For the implementation of the EVM, an open-source rust implementation was taken and run inside the RISC0 ZK VM. Therefore, it can be considered that the EVM is a smart contract within the RISC0 system, which allows the execution of other smart contracts deployed on the EVM smart contract. This is the only possible way to integrate EVM and Solidity into RISC0.

SolanaVM implementation

The implementation of SolanaVM is similar to the implementation of MultiVM, but with a small additional wrapper that takes responsibility for managing solana-specific storage. In the Solana blockchain, transaction execution occurs in parallel. However, with parallel execution, there is always a risk that different transactions will write data to the same storage location, which can lead to incorrect final results. Therefore, in Solana, developers must explicitly specify whether a transaction will only read or read/write from a specific storage area. This is exactly what the wrapper does: it adapts the format of the transaction received from the user into a format that SolanaVM can process.

It is worth noting that despite the support for parallel execution in SolanaVM, it is not possible to make a parallel execution in our system because ZK proof generation is a sequential process. The generation of the second ZK proof cannot begin until the first ZK proof is generated. Parallelization can only be applied to the generation of one proof, but not for different proofs.

Cross-VM calls

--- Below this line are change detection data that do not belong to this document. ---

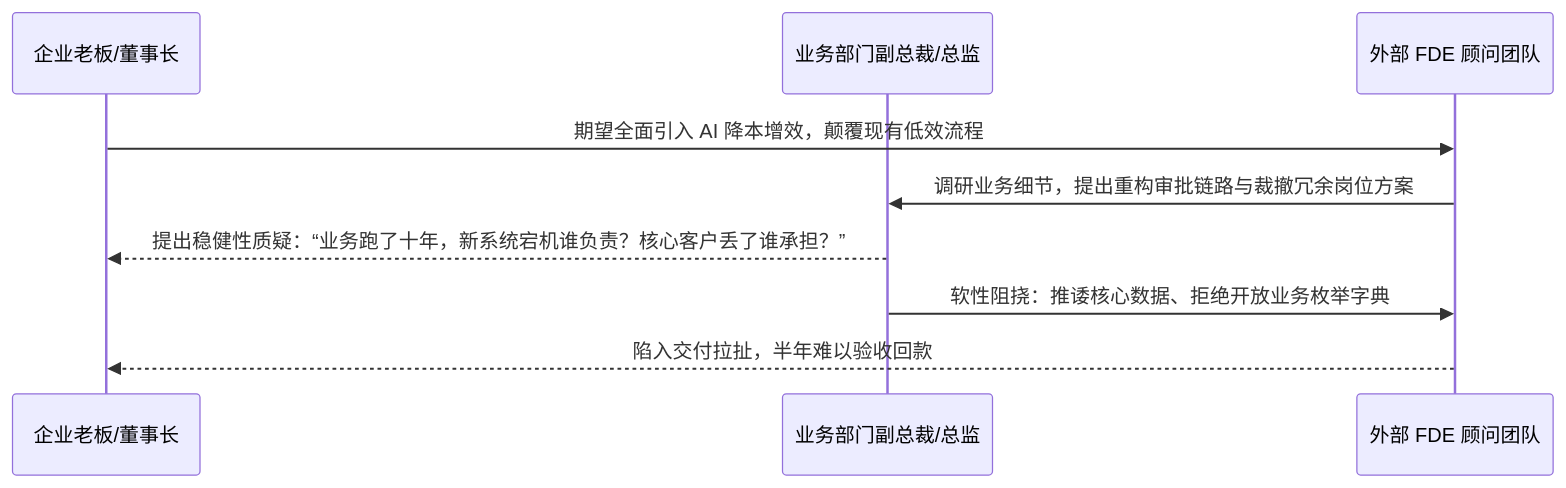
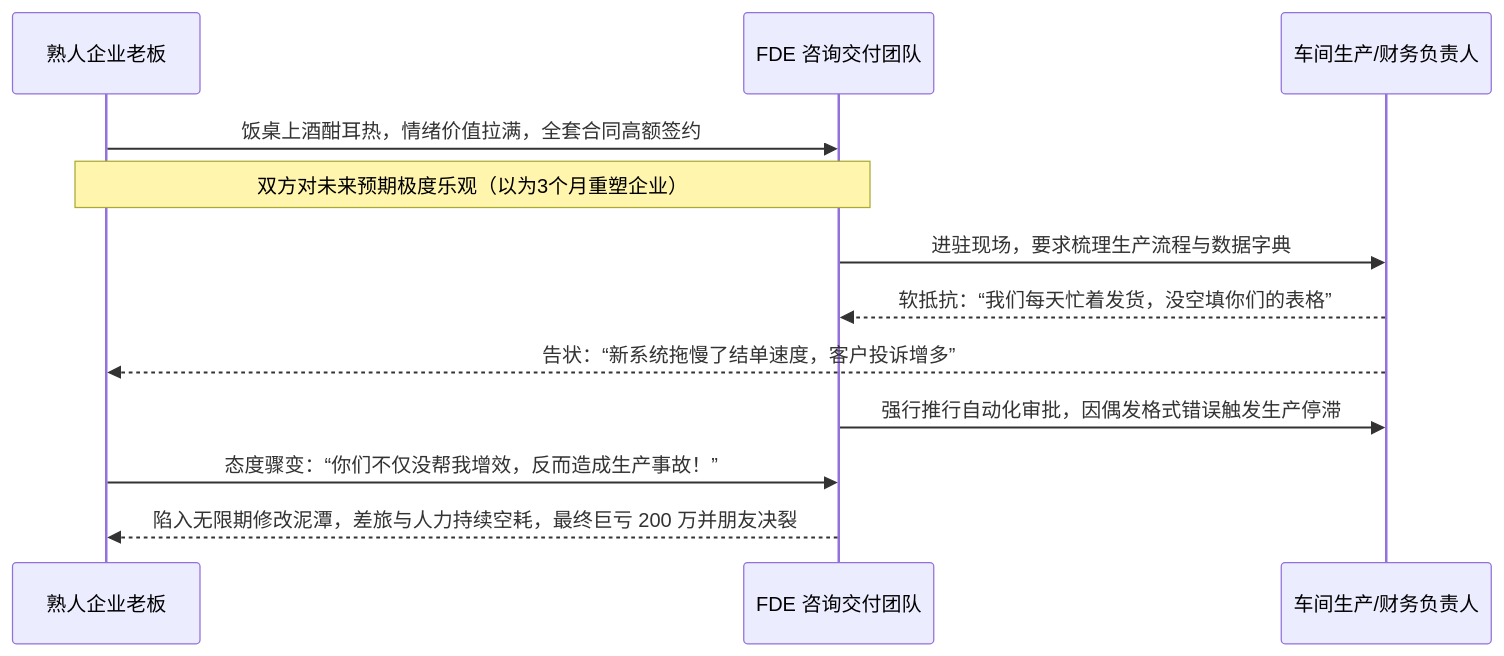
Before and after one commit to dollarser/knowledge: the sixth of 9 diagrams in content/live-20261107-01.md, drawn with Mermaid. The commit also changed other lines of this file and 2 other files, not shown here.

````diff
--- a/content/live-20261107-01.md
+++ b/content/live-20261107-01.md
@@ -76,12 +355,15 @@
 ```mermaid
 sequenceDiagram
-    participant Boss as 企业老板/董事长
-    participant VP as 业务部门副总裁/总监
-    participant FDE as 外部 FDE 顾问团队
+    participant Boss as 熟人企业老板
+    participant FDE as FDE 咨询交付团队
+    participant Staff as 车间生产/财务负责人
 
-    Boss->>FDE: 期望全面引入 AI 降本增效，颠覆现有低效流程
-    FDE->>VP: 调研业务细节，提出重构审批链路与裁撤冗余岗位方案
-    VP-->>Boss: 提出稳健性质疑：“业务跑了十年，新系统宕机谁负责？核心客户丢了谁承担？”
-    VP->>FDE: 软性阻挠：推诿核心数据、拒绝开放业务枚举字典
-    FDE-->>Boss: 陷入交付拉扯，半年难以验收回款
+    Boss->>FDE: 饭桌上酒酣耳热，情绪价值拉满，全套合同高额签约
+    Note over Boss,FDE: 双方对未来预期极度乐观（以为3个月重塑企业）
+    FDE->>Staff: 进驻现场，要求梳理生产流程与数据字典
+    Staff-->>FDE: 软抵抗：“我们每天忙着发货，没空填你们的表格”
+    Staff-->>Boss: 告状：“新系统拖慢了结单速度，客户投诉增多”
+    FDE->>Staff: 强行推行自动化审批，因偶发格式错误触发生产停滞
+    Boss->>FDE: 态度骤变：“你们不仅没帮我增效，反而造成生产事故！”
+    FDE-->>Boss: 陷入无限期修改泥潭，差旅与人力持续空耗，最终巨亏 200 万并朋友决裂
 ```
````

In a system with multiple communicating VMs, several technical challenges arise. The primary bottleneck is the cross-contract calls from one VM to another. This presents a potential vulnerability where a malicious node can pass incorrect arguments to the called contract via the runtime. Since this falls outside the scope of zero-knowledge proofs, it becomes impossible to detect during proof verification, which only verifies that “given input data results in such output data.” While this issue may be caught at the consensus stage when distinguishing between legitimate and unscrupulous nodes, an additional layer of protection is still necessary.

The proposed solution suggests expanding the receipt’s data to include not only the merkle root from the states but also all information about cross-contract calls. This approach would enable verification at the moment of verification, confirming that “the contract was called with specific data, received a particular final state, but in the process, it also called another contract with certain data.” Additionally, there would be proof that “another contract was called with specific input data,” allowing an on-chain verifier to easily compare the data from the two proofs for coincidence and reject any invalid transaction.

C1 = EVM.Contract()  # some contract on the EVM
C2 = MultiVM.Contract()  # some contract on the MultiVM

cc = ContractCall(method1, args1, ...)

# `contract_call()` returns `Commitment` object for the call;
# `Commitment` consists of the following fields:
	# call_hash - hash of the original/current call
	# response - result of the transaction
	# cross_calls_hashes - array of the tuples `(hash(call_hash), hash(cm))` for each cross-VM calls,
		# where call_hash - hash of the cross-VM call,
		# cm - commitment of the cross-VM call.

cm1 = user.contract_call(C1, cc)
		# this happens inside contract call `cc`
		cvmc = ContractCall(method2, args2, ...)
		cm2 = C1.cross_vm_call(C2, cvmc)

proof = cm1.prove()  # recursive generating ZK proofs for all commitments

# afterward, we verify the proofs for their validity
# and ensure the integrity of all call hashes.


By default, smart contracts on MultiVM use Borsh for serialization and deserialization of arguments. However, our SDK also provides the option to generate Ethereum Contracts ABI, enabling the contract to be called from EVM. In that case, the MultiVM contract can use both Borsh and Ethereum Contract ABI. To enable cross-VM calling from MultiVM to EVM, developers simply need to import the ABI of the contract they wish to interact with, and our SDK will assist with the rest.